By Development Officer,
GenerationR is now developing to help young people understand the concepts that surround fair tests of treatments – that is how we make fair comparisons, how we eliminate bias (that’s favouritism towards one treatment), and how we place people into groups in studies, among other things. GenerationR hopes to do so by evaluating and developing educational material for young people and teachers to use in the classroom, as part of critical thinking and general knowledge.
Myself and a member of a Young Person’s Advisory Group, Esme, went on a short trip to Oslo in July to help improve the usability of a questionnaire that will be used to test whether young people using the educational material have a better knowledge than before of the concepts that are required to understand whether a treatment claim is reliable or unreliable, and whether a treatment has been compared fairly to another (or a placebo – control). The questionnaire has a set of 200 questions, which are now being narrowed down by the Norway team to a much smaller set (24 for children). A set of 24 questions will be given to them before and after the intervention – the intervention being the educational material. This educational material is being piloted in Ugandan children to start with, and hopefully, if successful it is something that can be evaluated for school children here in the UK.

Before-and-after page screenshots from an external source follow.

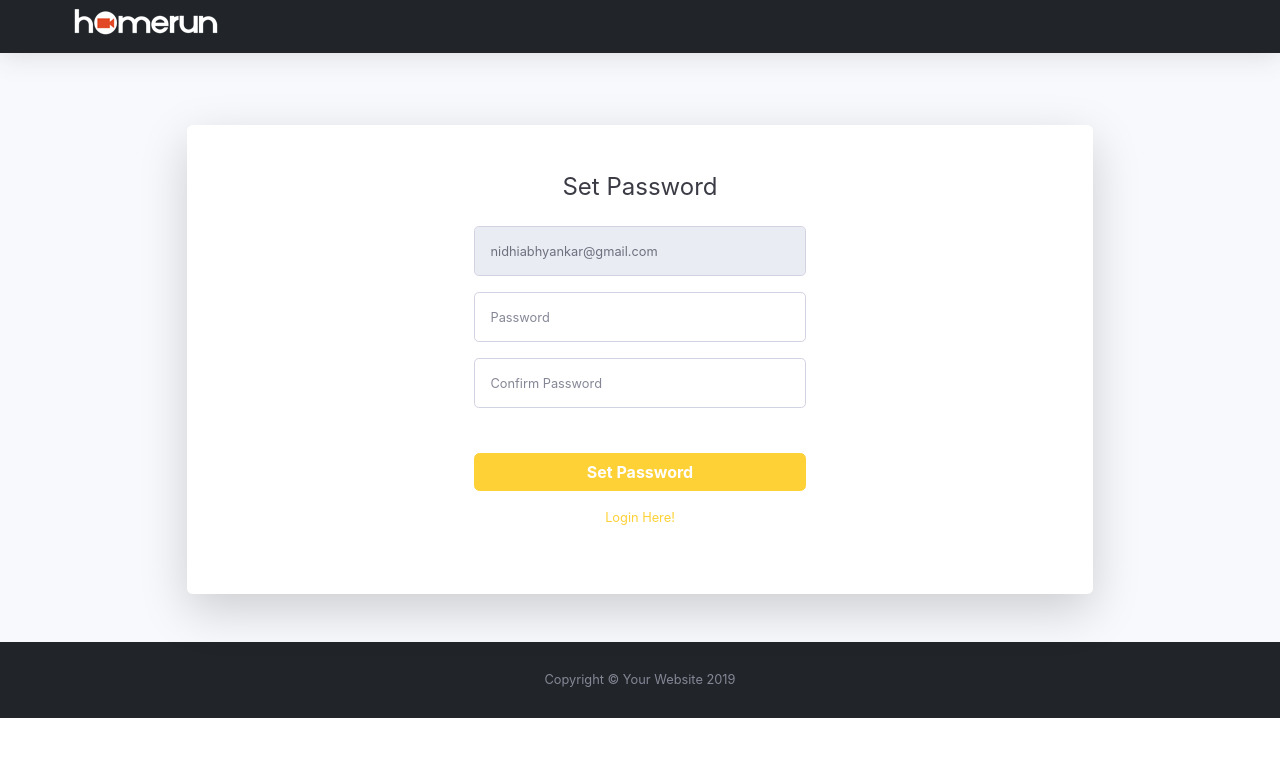
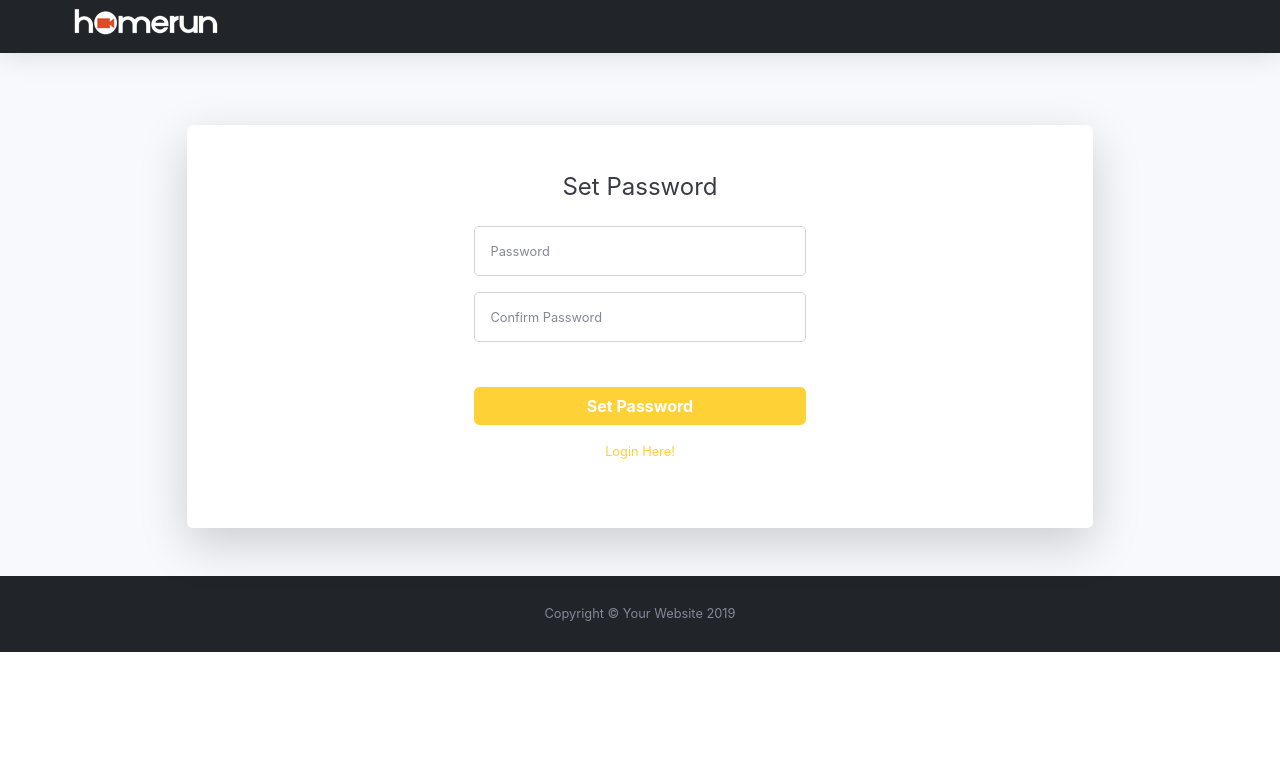
Before and after one commit to Aditi6301/Portal, a PHP site: page /Portal/SetPassword.php in a window 1280 px wide. Shown: the part 25-782 px from the top of the page. Run offline with PHP 8.4, Linux system fonts and the light colour scheme; a user stored in the database is signed in; data comes from the database, SQL or seed files in the repository.

Commit message:
hide email field+ redirect if no email provided

```diff
--- a/SetPassword.php
+++ b/SetPassword.php
@@ -130,7 +130,7 @@ if ( isset($_SESSION['passwordsuccess']) && $_SESSION['passwordsuccess'] == 1 )
                   <div >
                   <form class="user" method="post"  id="setUserPassword" >
                   <div class="form-group">
-                      <input type="text" name="email" class="form-control form-control-user" id="email" value="<?php echo $email;?>" readonly>
+                      <input type="hidden" name="email" class="form-control form-control-user" id="email" value="<?php echo $email;?>">
                     </div>
                     <div class="form-group">
                       <input type="password" name="password1" class="form-control form-control-user" id="password1" placeholder="Password" onkeyup='check();'>
--- a/updatePassword.php
+++ b/updatePassword.php
@@ -95,7 +95,7 @@ if ( isset($_SESSION['passwordchange']) && $_SESSION['passwordchange'] == 0 )
                   <div >
                   <form class="user" method="post"  id="setUserPassword" >
                   <div class="form-group">
-                      <input type="text" name="email" class="form-control form-control-user" id="email" value="<?php echo $email;?>" readonly>
+                      <input type="hidden" name="email" class="form-control form-control-user" id="email" value="<?php echo $email;?>">
                     </div>
                     <div class="form-group">
                       <input type="password" name="password1" class="form-control form-control-user" id="password1" placeholder="Password" onkeyup='check();'>
```
Also changed, not shown: mail/temp.php (+13 -4 lines).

The educational material is a work book for children (still in progress) and a teaching guide. The workbook is essentially like a comic book, telling a story and raising important questions about why and how we carry out fair tests. At the end of each chapter are exercises that should help the children to put what they read into practice. It also contains a parrot, called prattle, who often attempts to confuse the children in the story by giving them unreliable information. The book is currently undergoing some final design alterations. Next year, they aim to do a randomised controlled trial of the material so that some Ugandan children are taught using the book, and other children are not given the material. The aim of the book is to improve knowledge about fair tests of treatments and hope young people can make more well-informed decisions with their families about their health. We look forward to hearing how it all goes!